The Bill to Shield Companies From Web Accessibility Lawsuits Has Gone Down. What Are the Legal Implications for American Businesses?

January 26, 2021 Off By Glespynorson

The Americans With Disabilities Act (ADA) was passed more than 30 years ago and did not have adequate guidelines to define website accessibility. That is why a bill was proposed to create the Online Accessibility Act (H.R. 8478), which would lay out the guidelines for website accessibility.

However, the bill failed to pass when the 116th Congress session ended on 3 January 2021. It was intended to limit a plaintiff’s rights in case of a web accessibility lawsuit, so it is a good thing that it did not get passed.

The Department of Justice (DOJ) had considered issuing regulations regarding accessibility on the Internet for a long time but finally withdrew them in 2017. The DOJ stated that the ADA already has the appropriate interpreted guidance on the topic of website accessibility.
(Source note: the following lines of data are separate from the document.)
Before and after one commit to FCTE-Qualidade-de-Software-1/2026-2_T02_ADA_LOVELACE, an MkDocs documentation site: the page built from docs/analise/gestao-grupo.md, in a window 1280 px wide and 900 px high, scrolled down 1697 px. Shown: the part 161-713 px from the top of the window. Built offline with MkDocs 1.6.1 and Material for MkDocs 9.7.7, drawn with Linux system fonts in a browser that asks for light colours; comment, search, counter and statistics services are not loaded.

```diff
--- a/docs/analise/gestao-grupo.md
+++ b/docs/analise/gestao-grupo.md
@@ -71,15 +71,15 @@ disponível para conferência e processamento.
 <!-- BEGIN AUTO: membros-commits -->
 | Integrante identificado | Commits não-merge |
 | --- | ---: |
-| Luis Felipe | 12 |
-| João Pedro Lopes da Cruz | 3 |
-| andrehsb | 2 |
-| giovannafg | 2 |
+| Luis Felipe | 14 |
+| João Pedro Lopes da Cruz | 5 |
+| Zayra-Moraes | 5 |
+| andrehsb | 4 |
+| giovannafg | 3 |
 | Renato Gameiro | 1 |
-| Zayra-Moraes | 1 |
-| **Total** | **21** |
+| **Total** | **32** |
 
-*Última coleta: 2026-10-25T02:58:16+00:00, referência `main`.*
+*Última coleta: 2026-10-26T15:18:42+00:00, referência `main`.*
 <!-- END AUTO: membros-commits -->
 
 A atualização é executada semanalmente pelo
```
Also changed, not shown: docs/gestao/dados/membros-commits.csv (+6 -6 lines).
The proposed bill was a ruse in disguise as it would have made amendments to the ADA to shield non-compliant businesses from accessibility lawsuits. The bill also intended to set back the standards of website accessibility to the Web Content Accessibility Guidelines (WCAG) 2.0 instead of the WCAG 2 .1 standards.
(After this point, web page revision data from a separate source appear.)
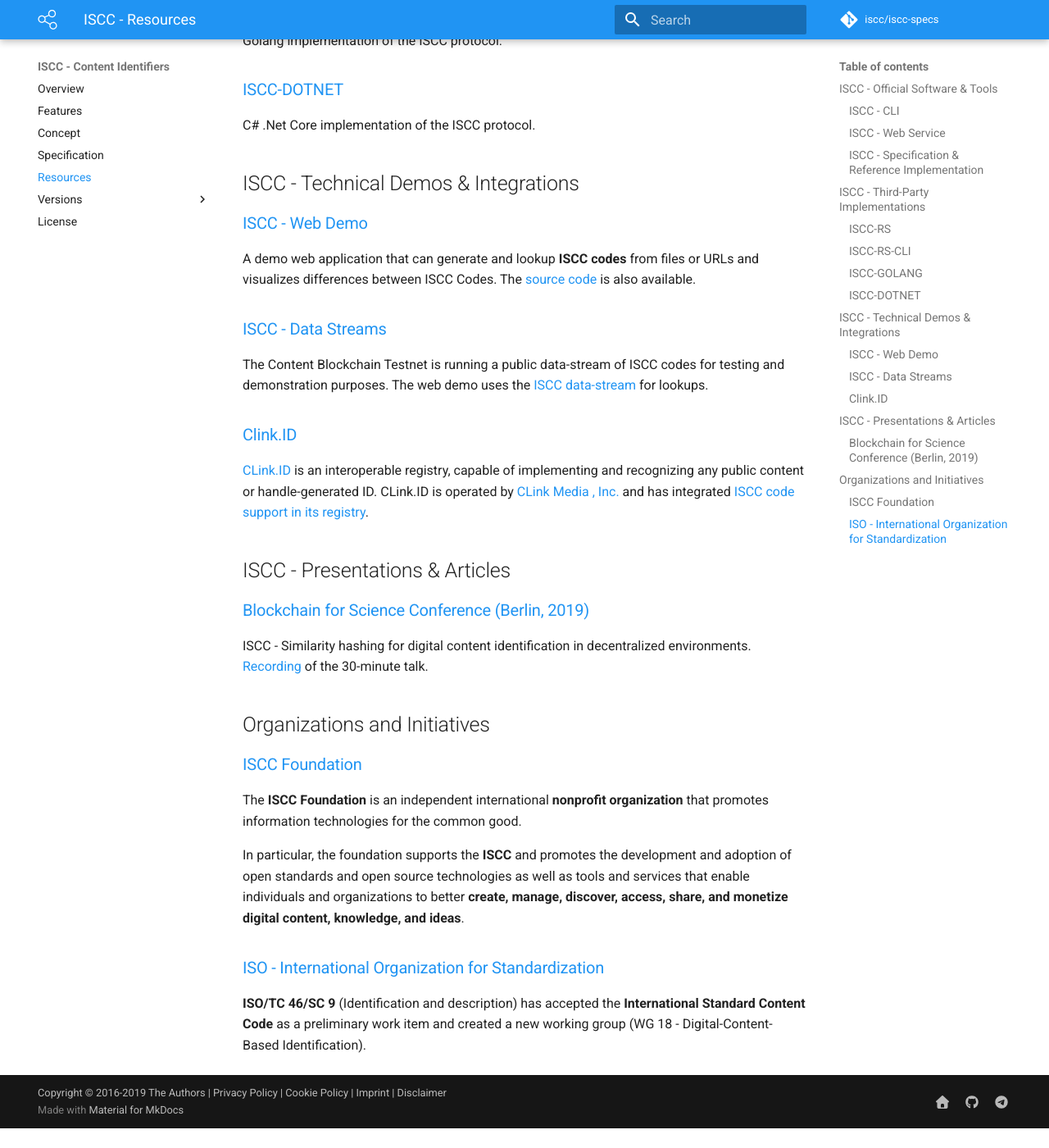
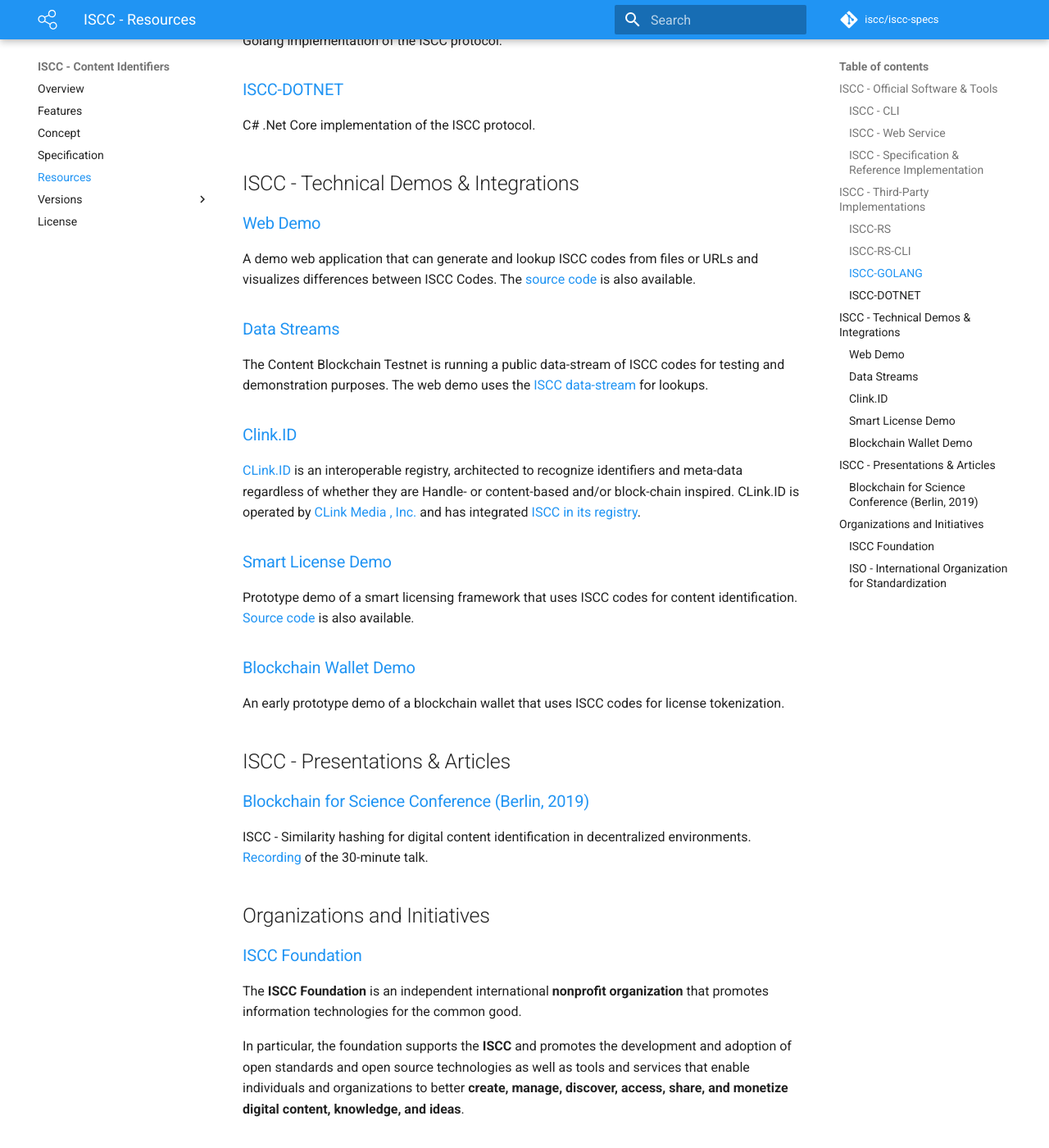
Before and after one commit to iscc/iscc-specs, an MkDocs documentation site: the page built from docs/resources.md, in a window 1280 px wide and 1400 px high, scrolled down 1113 px. Shown: the whole window at 82% size. Built offline with MkDocs 1.6.1 and Material for MkDocs 9.7.7, drawn with Linux system fonts in a browser that asks for light colours; comment, search, counter and statistics services are not loaded; before the commit the page ends 2489 px from its top, so only the background shows below that.

Commit message:
Update and add more resources.

```diff
--- a/docs/resources.md
+++ b/docs/resources.md
@@ -40,17 +40,24 @@
 
 ## ISCC - Technical Demos & Integrations
 
-### [ISCC - Web Demo](https://iscc.coblo.net/)
+### [Web Demo](https://iscc.coblo.net/)
 
-A demo web application that can generate and lookup **ISCC codes** from files or URLs and visualizes differences between ISCC Codes. The [source code](https://github.com/coblo/iscc-demo) is also available.
+A demo web application that can generate and lookup ISCC codes from files or URLs and visualizes differences between ISCC Codes. The [source code](https://github.com/coblo/iscc-demo) is also available.
 
-### [ISCC - Data Streams](https://explorer.coblo.net/streams/)
+### [Data Streams](https://explorer.coblo.net/streams/)
 
 The Content Blockchain Testnet is running a public data-stream of ISCC codes for testing and demonstration purposes. The web demo uses the [ISCC data-stream](https://explorer.coblo.net/stream/iscc) for lookups.
 
 ### [Clink.ID](https://clink.id/)
 
-[CLink.ID](https://clink.id/) is an interoperable registry, capable of implementing and recognizing any public content or handle-generated ID. CLink.ID is operated by [CLink Media , Inc.](https://clink.media/) and has integrated [ISCC code support in its registry](https://clink.id/#objects/20.500.12200.100/5d8e3c3f9d6c6a759261).
+[CLink.ID](https://clink.id/) is an interoperable registry, architected to recognize identifiers and meta-data regardless of whether they are Handle- or content-based and/or block-chain inspired. CLink.ID is operated by [CLink Media , Inc.](https://clink.media/) and has integrated [ISCC in its registry](https://clink.id/%22%20%5Cl%20%22objects/20.500.12200.100/5d8e3c3f9d6c6a759261).
+
+### [Smart License Demo](https://smartlicense.coblo.net/)
+
+Prototype demo of a smart licensing framework that uses ISCC codes for content identification. [Source code](https://github.com/coblo/smartlicense) is also available.
+
+### [Blockchain Wallet Demo](https://github.com/coblo/gui-demo)
+An early prototype demo of a blockchain wallet that uses ISCC codes for license tokenization.
 
 ## ISCC - Presentations & Articles
 
```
The latter is a more recent and technically advanced standard that provides specific details about how to make a website accessible for people with disabilities. There are WCAG 2.2 guidelines in the pipeline as well, which may get finalized by the end of this year.

However, the proposed bill was intended to give business and website owners the leeway to use the old standards as a shield to avoid compliance. The bill would have also limited the extent to which ADA applies to commercial and business websites.
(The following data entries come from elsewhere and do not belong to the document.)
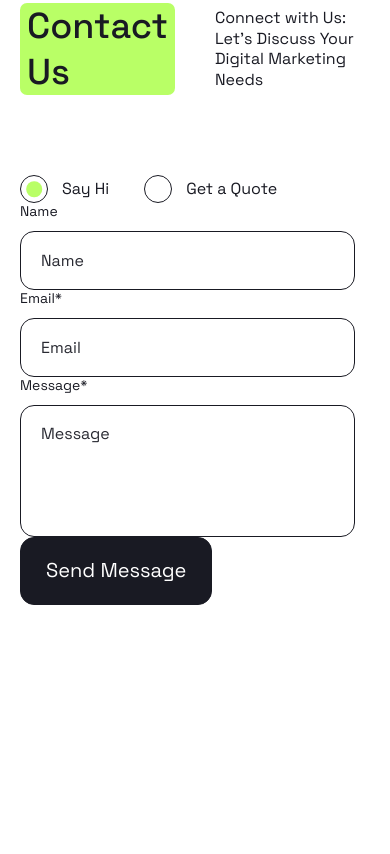
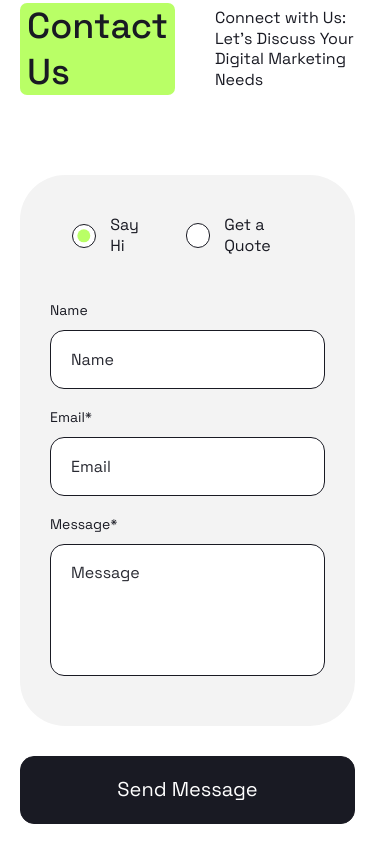
Before and after one commit to sabyrkazen/positivus, a website: page index.html in a window 390 px wide. Shown: the part 9164-10018 px from the top of the page. Before the commit the page ends 9799 px from the top, so only its background shows below. Drawn offline with Linux system fonts and the light colour scheme.

Commit message:
feat: add contact us section with responsive styles and background illustration

```diff
--- a/src/styles/scss/layout/_contact-us.scss
+++ b/src/styles/scss/layout/_contact-us.scss
@@ -0,0 +1,80 @@
+@use '../helpers' as *;
+
+.contact-us {
+  position: relative;
+  overflow-x: hidden;
+
+  @include mobile-above {
+    padding: 60px 100px 80px;
+    background-color: var(--color-gray);
+    border-radius: var(--border-radius-large);
+  }
+
+  &::after {
+    --contactUsImageOffsetY: 62px;
+
+    content: '';
+    position: absolute;
+    top: 50%;
+    left: 100%;
+    translate: -50% -50%;
+    height: calc(100% - var(--contactUsImageOffsetY) * 2);
+    aspect-ratio: 1;
+    background:
+      url('/src/assets/illustrations/contact-us-bg.svg')
+      center/contain no-repeat;
+
+    @include tablet {
+      display: none;
+    }
+  }
+
+  &__form,
+  &__body {
+    display: flex;
+    flex-direction: column;
+  }
+
+  &__request-types,
+  &__body {
+    @include mobile {
+      background-color: var(--color-gray);
+    }
+  }
+
+  &__request-types {
+    @include mobile {
+      padding: 40px 52px 36px;
+      border-radius:
+        var(--border-radius-large)
+        var(--border-radius-large)
+        0
+        0;
+    }
+  }
+
+  &__form {
+    @include tablet-above {
+      max-width: 556px;
+    }
+
+    @include mobile-above {
+      row-gap: 40px;
+    }
+  }
+
+  &__body {
+    row-gap: 25px;
+
+    @include mobile {
+      row-gap: 20px;
+      margin-bottom: 30px;
+      padding: 10px 30px 50px;
+      border-radius:
+        0
+        0
+        var(--border-radius-large)
+        var(--border-radius-large);
+    }
+  }
+}
```
Also changed, not shown: src/assets/illustrations/contact-us-bg.svg (added), src/styles/css/main.css, 1 other file.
In a nutshell, it would have truly limited a plaintiff’s ability to sue a non-compliant business website in the civil court until and unless they have taken the following administrative actions to remedy the situation.

  • They would have to alert the business owner or operator that they are unable to access the business website.
  • They will only be able to file a complaint with the DOJ if the business owner or operator does not respond to the plaintiff or makes the website compliant within 90 days.
  • They would have to wait for 180 days for the DOJ to determine whether the business website violates website accessibility.

The National Disability Rights Network opposed the bill stating that it would only allow businesses to postpone their action to become compliant with the law. The problem is that most companies try to hide behind the fact that they do not know what they must do to make their website compliant.

Website accessibility is not just a matter of legal compliance, but it is also the right thing to do. Business owners must stop and think about how a person with a disability can access their website and purchase from them. Making a website accessible to most people with disabilities is neither an expensive nor a difficult task anymore.

Thanks to modern accessibility solution providers like accessiBe, websites can become ADA and WCAG compliant with a few lines of JavaScript coding. Unlike before, a business owner does not have to spend thousands of dollars to hire designers and developers to make their website accessible. Tools like LightHouse can help you analyze your website performance and UX insight to check for accessibility levels.

As for the businesses that hide behind the fact that the ADA does not contain any official guideline, most American courts have accepted WCAG 2.1 AA levels as the acceptable standards for Web accessibility.

It does not take a lot of effort for a business owner to review their website for compliance. So they should do that more instead of completely relying on a third party to design and manage their website. If it takes a lawsuit to make them aware that their business technology is non-compliant, so be it.

The bill was going to severely restrict the court’s power to penalize businesses with non-compliant websites. It also did not contain any details about workplace websites or software used by employers to manage their workforce, including applicants or employees with disabilities. Therefore, it is a good thing that it has failed to pass.

Almost everyone agrees that businesses in America should be subject to Title III of the ADA as a source of guidance for accessibility statutes and guidelines. Title III of the ADA clearly states that it applies to all places of accommodation, including businesses that are open to the public.

That means the ADA already covers business websites and mobile applications. Therefore, a bill that restricts disability rights certainly does not belong in the American judicial system.